Saved data entries ->
────────────────────────────────────────

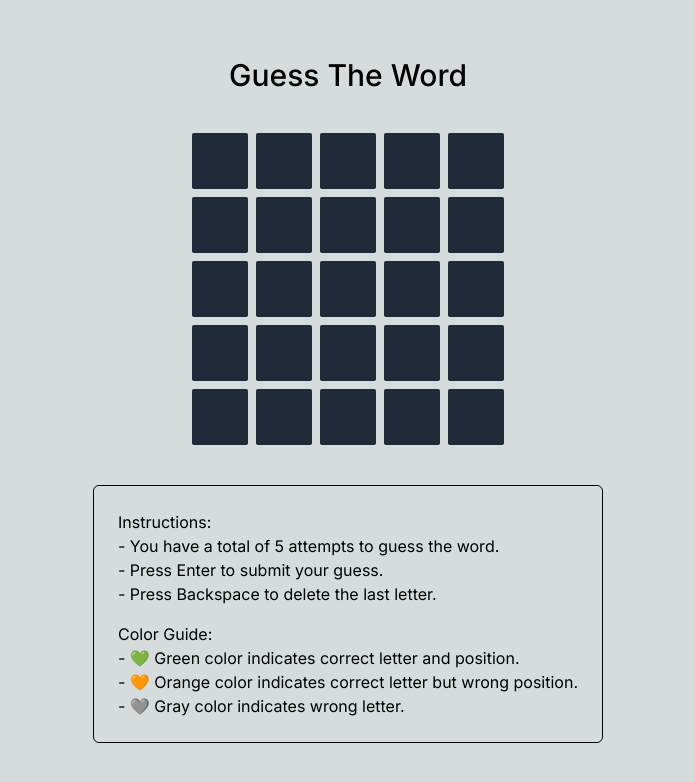
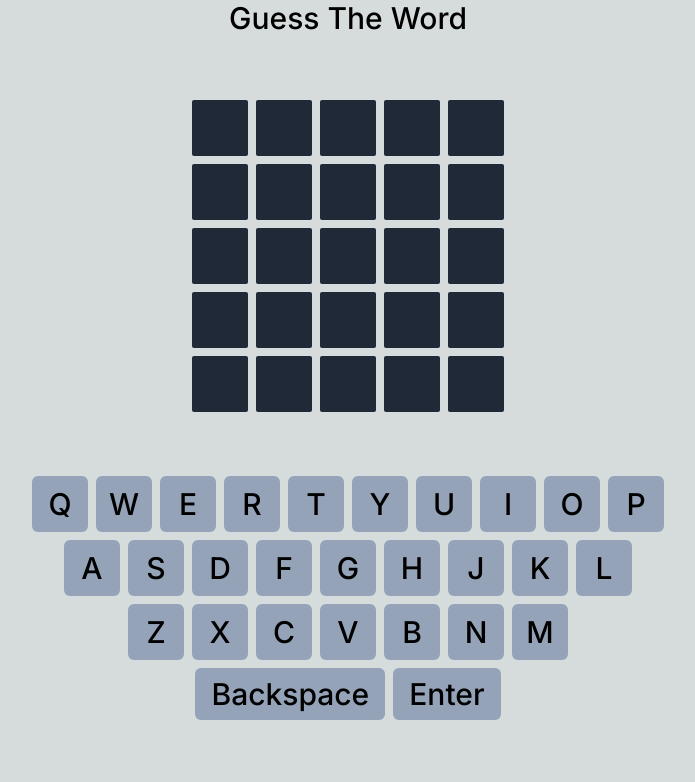
Before and after one commit to Thisisaarush/wordle-game, a Next.js app: page / in a window 1280 px wide. Shown: the top 782 px of the page, without its empty margins (292-987 px from the left). Built offline with nearby package versions, Linux system fonts and the light colour scheme.

Commit message:
Add on screen keyboard

```diff
--- a/src/app/page.tsx
+++ b/src/app/page.tsx
@@ -1,7 +1,9 @@
 "use client"
 
+import { OnScreenKeyboard } from "@/components/onScreenKeyboard"
 import { Square } from "@/components/square"
-import { useEffect, useState } from "react"
+import { on } from "events"
+import { useCallback, useEffect, useState } from "react"
 
 // Utility function to get initial state from localStorage or set default
 const getInitialState = (
@@ -29,6 +31,82 @@ export default function Home() {
   const [attempts, setAttempts] = useState<string[][]>([])
   const [keyColor, setKeyColor] = useState<string[][]>([])
   const [isCorrectGuess, setIsCorrectGuess] = useState<boolean>(false)
+
+  // Handle key press for both physical and on-screen keyboard
+  const handleKeyDown = useCallback(
+    (onScreenKey?: string, event?: KeyboardEvent) => {
+      console.log("physical", event?.key, "Screen", onScreenKey)
+      // console.log(userAttempt, totalAttemptsAllowed, attempts)
+
+      if (userAttempt >= totalAttemptsAllowed) {
+        return
+      }
+
+      const key = (event?.key || onScreenKey || "").toLowerCase()
+      const isLetter = /^[a-zA-Z]$/.test(key)
+      const isBackspace = key === "backspace"
+      const isEnter = key === "enter"
+
+      // If the key is a letter
+      if (isLetter && attempts[userAttempt]?.length < 5 && !isCorrectGuess) {
+        setAttempts((prevAttempts) => {
+          const newAttempts = [...prevAttempts]
+          newAttempts[userAttempt] = [...newAttempts[userAttempt], key]
+          return newAttempts
+        })
+      }
+
+      // If the key is backspace
+      if (isBackspace && attempts[userAttempt]?.length > 0) {
+        setAttempts((prevAttempts) => {
+          const newAttempts = [...prevAttempts]
+          newAttempts[userAttempt] = newAttempts[userAttempt].slice(0, -1)
+          return newAttempts
+        })
+      }
+
+      // If the key is enter
+      if (isEnter && attempts[userAttempt]?.length === 5) {
+        setUserAttempt((prev) => prev + 1)
+
+        // Check if the user attempt is correct
+        const isCorrect = attempts[userAttempt].join("") === wordOfTheDay
+
+        setIsCorrectGuess(isCorrect)
+
+        if (isCorrect) {
+          setKeyColor((prevKeyColor) => {
+            const newKeyColor = [...prevKeyColor]
+            newKeyColor[userAttempt] = Array(5).fill("green")
+            return newKeyColor
+          })
+        } else {
+          const correctWord = wordOfTheDay.split("")
+          const guessedWord = attempts[userAttempt]
+
+          // Update key colors
+          setKeyColor((prevKeyColor) => {
+            const newKeyColor = [...prevKeyColor]
+            const newColors = Array(5).fill("")
+
+            for (let i = 0; i < 5; i++) {
+              if (guessedWord[i] === correctWord[i]) {
+                newColors[i] = "green"
+              } else if (correctWord.includes(guessedWord[i])) {
+                newColors[i] = "orange"
+              } else {
+                newColors[i] = "gray"
+              }
+            }
+
+            newKeyColor[userAttempt] = newColors
+            return newKeyColor
+          })
+        }
+      }
+    },
+    [attempts, isCorrectGuess, userAttempt, wordOfTheDay]
+  )
 
   // Initialize state from localStorage
   useEffect(() => {
@@ -63,99 +141,26 @@ export default function Home() {
     wordOfTheDay,
   ])
 
+  const handleKeyDownEvent = useCallback(
+    (e: KeyboardEvent) => handleKeyDown("", e),
+    [handleKeyDown]
+  )
+
   useEffect(() => {
-    const handleKeyDown = (event: KeyboardEvent) => {
-      console.log(event.key)
-      console.log(userAttempt, totalAttemptsAllowed, attempts)
-
-      if (userAttempt >= totalAttemptsAllowed) {
-        alert(
-          `You have reached the maximum number of attempts. The word was ${wordOfTheDay}`
-        )
-        return
-      }
-      const key = event.key
-      const isLetter = /^[a-zA-Z]$/.test(key)
-      const isBackspace = key === "Backspace"
-      const isEnter = key === "Enter"
-
-      // If the key is a letter
-      if (isLetter && attempts[userAttempt].length < 5 && !isCorrectGuess) {
-        setAttempts((prevAttempts) => {
-          const newAttempts = [...prevAttempts]
-          newAttempts[userAttempt] = [...newAttempts[userAttempt], key]
-          return newAttempts
-        })
-      }
-
-      // If the key is backspace
-      if (isBackspace && attempts[userAttempt].length > 0) {
-        setAttempts((prevAttempts) => {
-          const newAttempts = [...prevAttempts]
-          newAttempts[userAttempt] = newAttempts[userAttempt].slice(0, -1)
-          return newAttempts
-        })
-      }
-
-      // If the key is enter
-      if (isEnter && attempts[userAttempt].length === 5) {
-        setUserAttempt((prev) => prev + 1)
-
-        // Check if the user attempt is correct
-        const isCorrect =
-          attempts[userAttempt].join("").toLowerCase() ===
-          wordOfTheDay.toLowerCase()
-
-        setIsCorrectGuess(isCorrect)
-
-        if (isCorrect) {
-          setKeyColor((prevKeyColor) => {
-            const newKeyColor = [...prevKeyColor]
-            newKeyColor[userAttempt] = Array(5).fill("green")
-            return newKeyColor
-          })
-        } else {
-          const correctWord = wordOfTheDay.split("")
-          const guessedWord = attempts[userAttempt]
-
-          // Update key colors
-          setKeyColor((prevKeyColor) => {
-            const newKeyColor = [...prevKeyColor]
-            const newColors = Array(5).fill("")
-
-            for (let i = 0; i < 5; i++) {
-              if (
-                guessedWord[i].toLowerCase() === correctWord[i].toLowerCase()
-              ) {
-                newColors[i] = "green"
-              } else if (correctWord.includes(guessedWord[i].toLowerCase())) {
-                newColors[i] = "orange"
-              } else {
-                newColors[i] = "gray"
-              }
-            }
-
-            newKeyColor[userAttempt] = newColors
-            return newKeyColor
-          })
-        }
-      }
-    }
-
-    window.addEventListener("keydown", handleKeyDown)
+    window.addEventListener("keydown", handleKeyDownEvent)
 
     return () => {
-      window.removeEventListener("keydown", handleKeyDown)
+      window.removeEventListener("keydown", handleKeyDownEvent)
     }
-  }, [attempts, isCorrectGuess, userAttempt, wordOfTheDay])
+  }, [handleKeyDownEvent])
 
   if (!hasMounted) {
     return null
   }
 
   return (
-    <div className="min-h-screen flex flex-col justify-center items-center gap-10">
-      <h1 className="font-medium text-3xl max-w-xl text-center">
+    <div className="min-h-screen flex flex-col justify-center items-center gap-16">
+      <div className="font-medium text-3xl max-w-xl text-center">
         {isCorrectGuess ? (
           <p className="text-xl text-balance">
             Congratulations! You have guessed the word correctly. 🎉 Total
@@ -169,7 +174,7 @@ export default function Home() {
         ) : (
           "Guess The Word"
         )}
-      </h1>
+      </div>
 
       <div className="flex justify-center flex-col items-center gap-2">
         {attempts.map((attempt, parentIndex) => (
@@ -188,6 +193,8 @@ export default function Home() {
         ))}
       </div>
 
+      <OnScreenKeyboard handleKeyDown={handleKeyDown} />
+
       <div className="flex flex-col gap-4 border p-6 rounded-md border-black dark:border-white">
         <div>
           Instructions: <br />
--- /dev/null
+++ b/src/components/onScreenKeyboard.tsx
@@ -0,0 +1,46 @@
+interface OnScreenKeyboardProps {
+  handleKeyDown: (onScreenKey?: string, event?: KeyboardEvent) => void
+}
+
+export const OnScreenKeyboard: React.FC<OnScreenKeyboardProps> = ({
+  handleKeyDown,
+}) => {
+  const keyRows = [
+    ["Q", "W", "E", "R", "T", "Y", "U", "I", "O", "P"],
+    ["A", "S", "D", "F", "G", "H", "J", "K", "L"],
+    ["Z", "X", "C", "V", "B", "N", "M"],
+  ]
+  const backspaceEnter = ["Backspace", "Enter"]
+
+  return (
+    <div>
+      <div className="flex flex-col justify-center items-center gap-2">
+        {keyRows.map((row, index) => (
+          <div key={index} className="flex justify-center gap-2">
+            {row.map((key) => (
+              <div
+                key={key}
+                onClick={() => handleKeyDown(key)}
+                className="flex justify-center items-center size-14 bg-slate-400 text-black rounded-md text-3xl font-medium cursor-default select-none dark:bg-slate-400  active:scale-95"
+              >
+                {key}
+              </div>
+            ))}
+          </div>
+        ))}
+
+        <div className="flex justify-center items-center gap-2">
+          {backspaceEnter.map((key) => (
+            <div
+              key={key}
+              onClick={() => handleKeyDown(key)}
+              className="flex justify-center items-center size-fit px-4 py-2 bg-slate-400 text-black rounded-md text-3xl font-medium cursor-default select-none dark:bg-slate-400  active:scale-95"
+            >
+              {key}
+            </div>
+          ))}
+        </div>
+      </div>
+    </div>
+  )
+}
--- a/src/components/square.tsx
+++ b/src/components/square.tsx
@@ -1,13 +1,18 @@
 interface SquareProps {
   letter: string
-  bgColor: string
+  bgColor?: string
+  classNames?: string
 }
 
-export const Square: React.FC<SquareProps> = ({ letter, bgColor }) => {
+export const Square: React.FC<SquareProps> = ({
+  letter,
+  bgColor,
+  classNames,
+}) => {
   return (
     <div
       style={{ backgroundColor: bgColor }}
-      className="bg-gray-800 text-white w-14 h-14 rounded-sm flex justify-center items-center font-semibold uppercase text-4xl transition-all duration-200 ease-in-out dark:bg-transparent dark:border dark:border-gray-500"
+      className={`bg-gray-800 text-white size-14 rounded-sm flex justify-center items-center font-semibold uppercase text-4xl transition-all duration-100 ease-in-out dark:bg-transparent dark:border dark:border-gray-500 cursor-default select-none ${classNames}`}
     >
       {letter}
     </div>
```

────────────────────────────────────────

WHAT TO PRODUCE -> The lines holding the word "import" are the answer. Find them in the entries and copy them.

REPLY ->
+import { OnScreenKeyboard } from "@/components/onScreenKeyboard"
 import { Square } from "@/components/square"
-import { useEffect, useState } from "react"
+import { on } from "events"
+import { useCallback, useEffect, useState } from "react"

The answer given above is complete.